— WHAT TO DO —
Apart from the pictures, output all of the records exactly.
◆ ◆ ◆
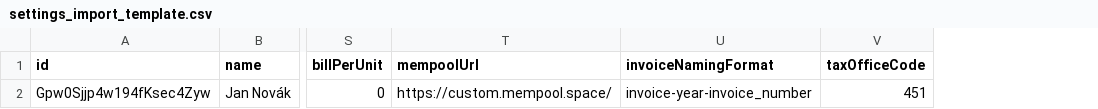
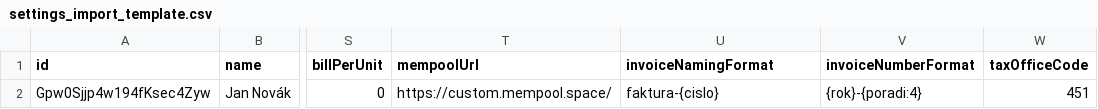
Before and after one commit to pavelmario/fakturing, a CSV file: public/settings_import_template.csv, drawn as a sheet; only a part is shown, gaps mark what is left out; the diff names each change by its address in the sheet, - before the commit and + after, or states it on an @@ line.

```diff
--- a/public/settings_import_template.csv
+++ b/public/settings_import_template.csv
+column V (invoiceNumberFormat), row 2: {rok}-{poradi:4}
-U2 (invoiceNamingFormat): invoice-year-invoice_number
+U2 (invoiceNamingFormat): faktura-{cislo}
```
Also changed, not shown: public/invoices_import_template.csv, 3 other files.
◆ ◆ ◆
— TASK OUTPUT —
Before and after one commit to pavelmario/fakturing, a CSV file: public/settings_import_template.csv, drawn as a sheet; only a part is shown, gaps mark what is left out; the diff names each change by its address in the sheet, - before the commit and + after, or states it on an @@ line.

```diff
--- a/public/settings_import_template.csv
+++ b/public/settings_import_template.csv
+column V (invoiceNumberFormat), row 2: {rok}-{poradi:4}
-U2 (invoiceNamingFormat): invoice-year-invoice_number
+U2 (invoiceNamingFormat): faktura-{cislo}
```
Also changed, not shown: public/invoices_import_template.csv, 3 other files.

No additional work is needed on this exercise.